John de St Paul, also known as John de Owston and John de Ouston, was an English-born cleric and judge of the fourteenth century. He was Archbishop of Dublin 1349–62 and Lord Chancellor of Ireland 1350–56. He had previously been Master of the Rolls in England 1337–40. Apart from a brief period of disgrace in 1340, he enjoyed the confidence of King Edward III. He was described as a zealous advocate of English policy in Ireland, but also as a pragmatic statesman, who was willing to conciliate the Anglo-Irish ruling class. He did much to enlarge and beautify Christ Church, Dublin, although virtually no trace of his work survives, having been destroyed by the Victorian rebuilding of the Cathedral.
Thomas de Montpellier was a fourteenth-century Anglo-French judge and Crown official, much of whose career was spent in Ireland. He held a number of important lay and clerical offices including Dean of St. Patrick's Cathedral, Chancellor of the Exchequer of Ireland and, briefly, Chief Baron of the Irish Exchequer.
Nicholas de Balscote was an English-born official and judge in fourteenth-century Ireland. He achieved high judicial office, but his career was later ruined by a quarrel with King Edward II.
Thomas de Thelwall was an English judge and Crown official who spent part of his career in Ireland, where he held office as Master of the Rolls in Ireland and clerk to the Privy Council of Ireland. He was Chancellor of the Duchy of Lancaster 1377-78.
William de Karlell was an English-born judge, administrator and cleric in fourteenth-century Ireland. He held numerous benefices including Archdeacon of Meath and Rector of Youghal, and sat in the Irish House of Commons. After many years as a Baron of the Court of Exchequer (Ireland) served briefly as Chief Baron of the Irish Exchequer. He is buried in St Canice's Cathedral, Kilkenny.
John Rycardes, or Rychard was an English-born cleric and judge in sixteenth-century Ireland. He held the offices of Master of the Rolls in Ireland and Dean of St Patrick's Cathedral, Dublin.
Thomas Darcy was an Irish cleric and judge: he was Master of the Rolls in Ireland and Dean of St. Patrick's Cathedral 1528-9.
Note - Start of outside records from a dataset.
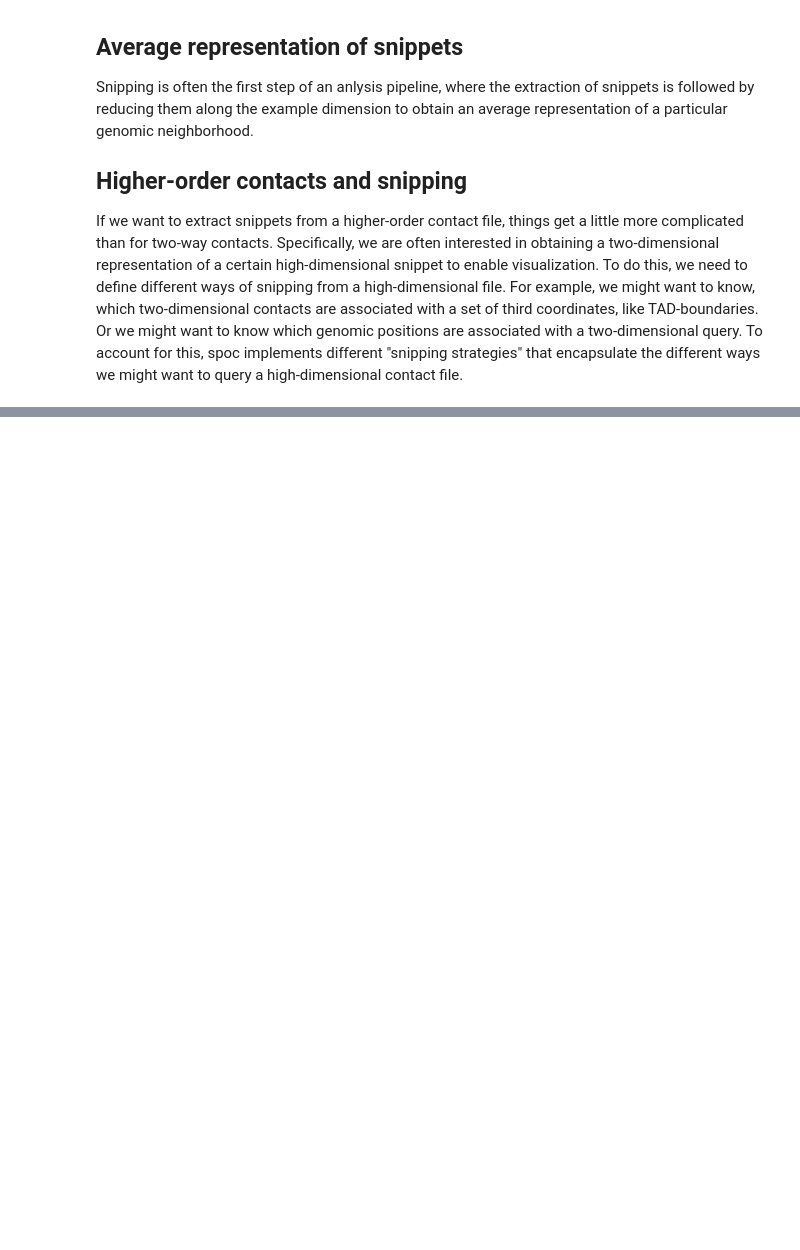
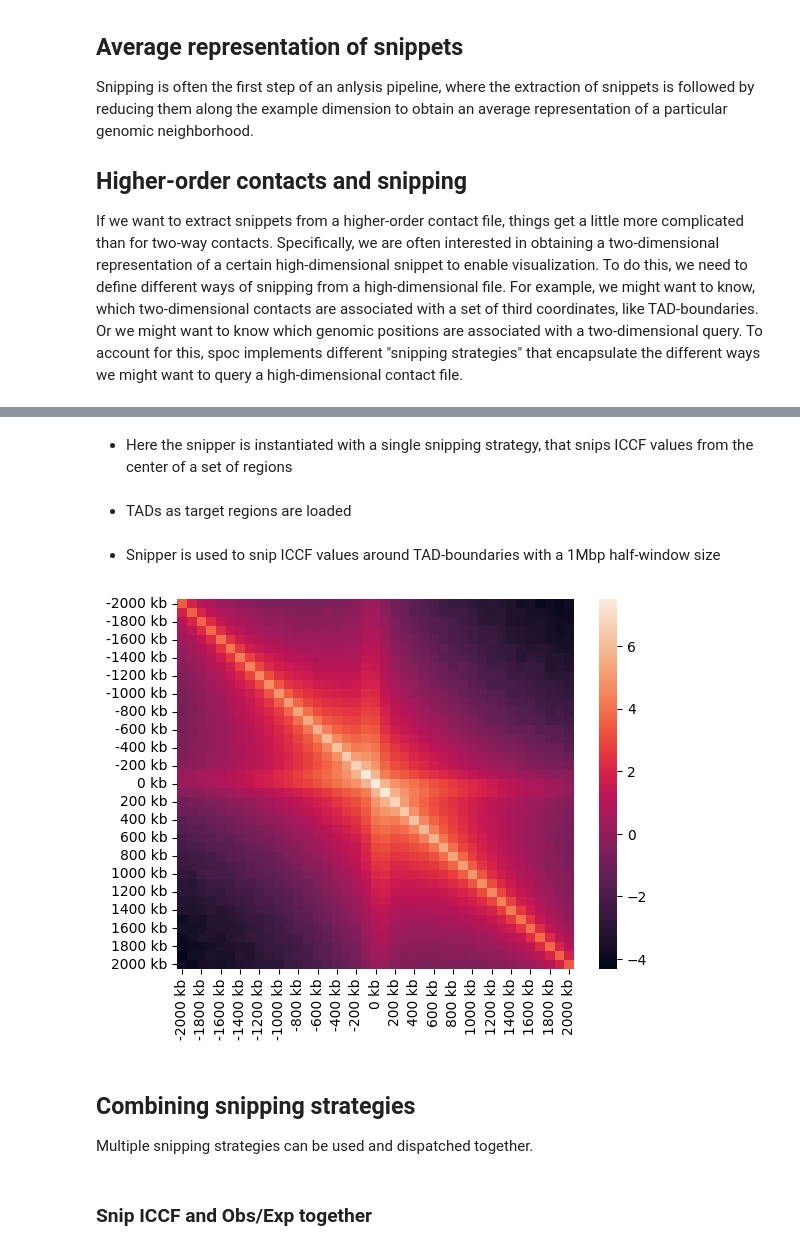
Before and after one commit to gerlichlab/spoc, a Jupyter notebook: notebooks/snipping.ipynb, the cells around one changed output, grey strips where cells are left out. Cells and saved outputs as stored; diff of their text form; code cells hidden in the pictures; blank space fills up the shorter version.

Commit message:
added snipping notebook example

```diff
--- a/notebooks/snipping.ipynb
+++ b/notebooks/snipping.ipynb
@@ -14,0 +41,27 @@ If we want to extract snippets from a higher-order contact file, things get a li
+# %%
+snip_strat_center = Triplet1DSnippingStrategy(bin_size=100_000,
+                                              half_window_size=2_000_000,
+                                              snipping_value=SnippingValues.ICCF)
+# %%
+snipper = Snipper([snip_strat_center])
+# %% [markdown]
+- Here the snipper is instantiated with a single snipping strategy, that snips ICCF values from the center of a set of regions
+# %%
+tad_boundaries = pd.read_csv("../playground/tad_boundaries.csv")
+# %% [markdown]
+- TADs as target regions are loaded
+# %%
+result = snipper.snip("../playground/test.parquet", tad_boundaries, threads=40)
+# %% [markdown]
+- Snipper is used to snip ICCF values around TAD-boundaries with a 1Mbp half-window size
+# %%
+f, ax = plt.subplots()
+sbn.heatmap(np.log2(result[0]))
+plt.show()
+# %% [output]
+[figure, added]
+# %% [markdown]
+## Combining snipping strategies
+Multiple snipping strategies can be used and dispatched together.
+# %% [markdown]
+### Snip ICCF and Obs/Exp together
```
Also changed, not shown: parts of 14 cells of this notebook, 3 other files.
Sir John de Shriggeley, whose family name is also spelled Shirggeley and Shryggeley was an Irish judge who held several important judicial offices, including Chief Justice of the Irish Common Pleas. Despite committing two murders, he was a valued servant of the English Crown.
Thomas Archbold was an Irish Crown official, lawyer and judge of the late fifteenth century.
Robert Dyke was an English-born cleric and judge who held high office in fifteenth-century Ireland. He was appointed to the offices of Archdeacon of Dublin, Chancellor of the Exchequer of Ireland and Master of the Rolls in Ireland.